Islamabad (Agenzia Fides) - The historic Gordon College in Rawalpindi, a prestigious and originally Christian educational institution founded in 1893, returns to the Presbyterian Church of Pakistan. The Supreme Court of Pakistan ruled last November 10 in favor of the Sialkot Mission of the Presbyterian Church, giving it back ownership and management of Gordon College in Rawalpindi in Pakistan's Punjab region. The decision settled a long legal dispute over the facility, which was nationalized in 1972 by the Pakistani government of Zulfiqar Ali Bhutto.
The issue has been controversial, particularly among the university's current students and faculty, who fear the economic impact of future private management of the institute on their families. In recent years, school staff have therefore spoken out against returning the institute to the church. Students and teachers of Gordon College staged a demonstration against what they called the "privatization of the government college" and suggested that it be renamed the Government Mohammedan College. However, this is not a "privatization" in the strict sense, but, as the court ruled, a restoration of the original property rights exercised by the Presbyterian Church from 1893 to 1972. Following the Presbyterian Mission's lawsuit and the Supreme Court ruling, the public administration is preparing to return the historic academic institution to its original owner. After the verdict, students and teachers threatened to take to the streets again to prevent the building from being returned. According to lawyers, a further appeal against the Supreme Court's decision is possible. Observers described the ruling as a turning point for the religious and educational rights of Christians in Pakistan. In fact, the ruling is not just a legal solution to an isolated case, but a precedent that marks a significant moment in the country's educational history and that defines the relationship between the public and private sectors, between the education system and legal property rights, between the state administration and the private institutions involved in education in Pakistan. Hundreds of educational institutions in the Sindh and Punjab regions, including Christian schools and universities, fell under Zulfiqar Ali Bhutto's 1972 Martial Law Order 118, which nationalized private institutions and organizations (including religious institutions). The need for the state to promote and organize state education came first. This measure was not without consequences. A recent investigation by the Center for Social Justice (CSJ) blames the nationalization of public schools in Pakistan for the current low levels of literacy and education of the Pakistani Christian community, the weakening of church institutions and also for the discriminatory mentality that has developed has crept into society - and has grown over the last 50 years - and which is already taught in schools. The report titled "Lessons from the Nationalization of Education in 1972" states that a total of 118 Christian or missionary institutions were nationalized and that of the many institutions in Punjab and Sindh, as of November 2019, only 50 percent were returned to their original owners and founders had been returned. In 2004, President Pervez Musharraf ordered the return of educational institutions to religious minorities, and 59 institutions were returned by the state to churches. The still open cases also include another historic Christian educational institution in the province of Khyber Pakhtunkhwa (KPK), the “Edwardes College” in Peshawar, which originally belonged to the Anglican Church: the Supreme Court rejected the return in 2021 and confirmed the administration by the state education authorities. Founded in 1893 as a Christian school in Rawalpindi, the college was named after Andrew Gordon, who was then head of the American Presbyterian Mission in India. Initially it was affiliated to the University of Calcutta in British India. With the partition of India and Pakistan in 1947, it passed to the Muslim majority population, but remained under the auspices of the Presbyterian Church, which ran it until 1972 and maintained it as an institute of excellence: one of the oldest academic institutions in Pakistan, the college offered and continues to offer qualifications such as degrees in scientific and humanistic disciplines.
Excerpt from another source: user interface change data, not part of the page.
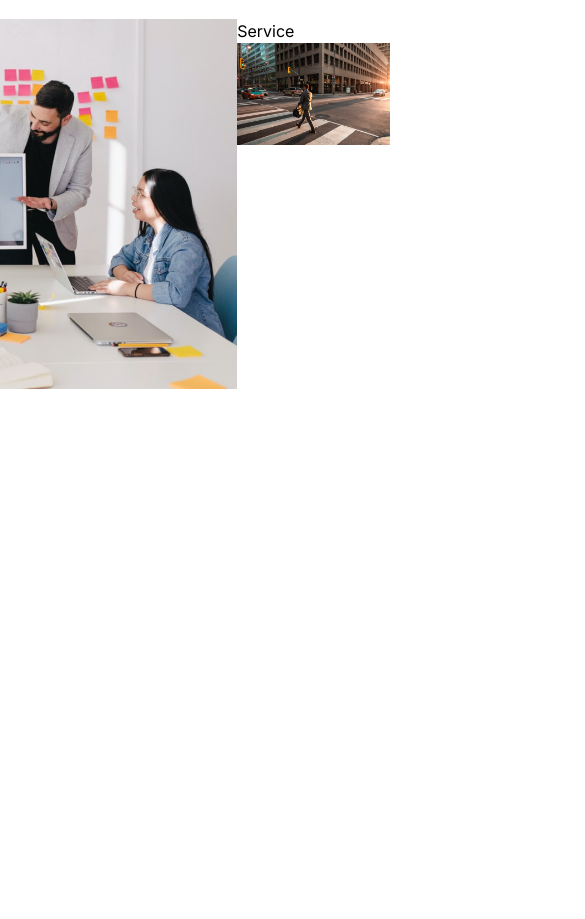
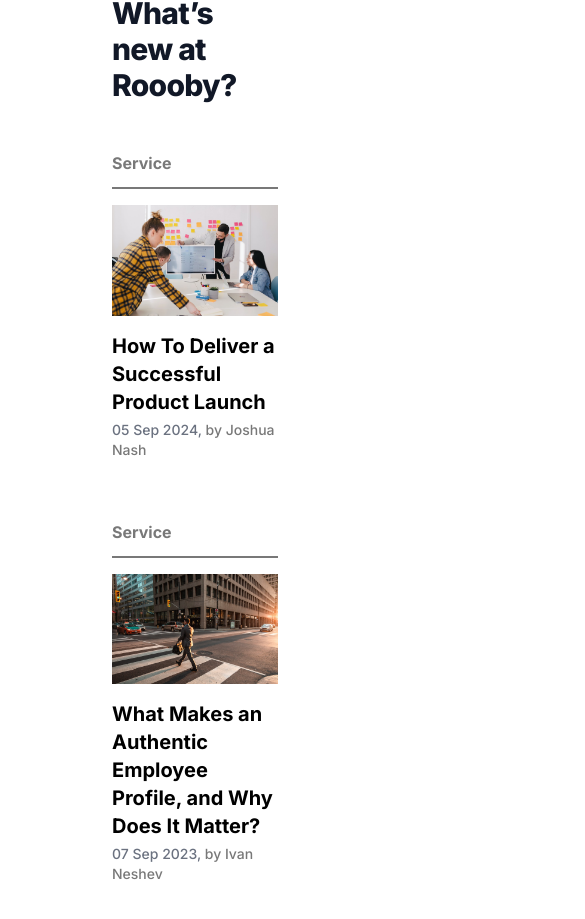
Before and after one commit to StanislavKamenov/zing7newtask, a Next.js app: page / in a window 390 px wide. Shown: the part 6534-7453 px from the top of the page, 585 px wide, since content can reach past the window. Before the commit the page ends 7351 px from the top, so only its background shows below. Built offline with nearby package versions, Linux system fonts and the light colour scheme.

Commit message:
Finished news sections and make them responsive

```diff
--- a/src/app/components/News/news.tsx
+++ b/src/app/components/News/news.tsx
@@ -4,16 +4,32 @@ import News2 from "../../../../public/News/news2.png"
 
 export default function news() {
     return(
-        <div className="w-[1140px] h-[726px]">
+        <div className="max-w-screen-xl mx-auto px-4 sm:px-6 lg:px-8">
             <div>
-                <p>What’s new at Roooby?</p>
+                <h2 className="text-3xl font-extrabold tracking-tight text-gray-900 sm:text-4xl">What’s new at Roooby?</h2>
             </div>
-            <div className="flex absolute">
-                <p>Service</p>
-                <Image src={News1} alt="" />
-                <div>
-                <p>Service</p>
-                <Image src={News2} alt="" />
+            <div className="mt-12 grid gap-5 md:grid-cols-2 lg:grid-cols-2">
+                <div className="flex flex-col">
+                    <p className="text-custom-grey2 font-bold">Service</p>
+                    <div className="h-0.5 w-full bg-custom-grey2 mt-3"></div>
+                    <div className="mt-4">
+                        <Image src={News1} alt="" className="object-cover w-full h-auto" />
+                    </div>
+                    <div className="mt-4">
+                        <p className="font-bold text-xl">How To Deliver a Successful Product Launch</p>
+                        <p className="text-sm font-medium text-gray-500 mt-1">05 Sep 2024, <span className="text-custom-grey2"> by Joshua Nash</span></p>
+                    </div>
+                </div>
+                <div className="flex flex-col mt-10 md:mt-0">
+                    <p className="text-custom-grey2 font-bold">Service</p>
+                    <div className="h-0.5 w-full bg-custom-grey2 mt-3"></div>
+                    <div className="mt-4">
+                        <Image src={News2} alt="" className="object-cover w-full h-auto" />
+                    </div>
+                    <div className="mt-4">
+                        <p className="font-bold text-xl">What Makes an Authentic Employee Profile, and Why Does It Matter?</p>
+                        <p className="text-sm font-medium text-gray-500 mt-1">07 Sep 2023, <span className="text-custom-grey2">by Ivan Neshev</span></p>
+                    </div>
                 </div>
             </div>
         </div>
--- a/tailwind.config.ts
+++ b/tailwind.config.ts
@@ -29,6 +29,7 @@ const config: Config = {
         "custom-grey": "#404040",
         "custom-black": "#000000",
         "custom-yellow": "#FFE377",
+        "custom-grey2": "#787878",
       }
     },
   },
```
As the local press reports, the college, which accepts both male and female students, will be managed by Forman Christian College University, a prestigious Christian university of the Presbyterian Church in Pakistan. (PA) (Agenzia Fides, 17/11/2023)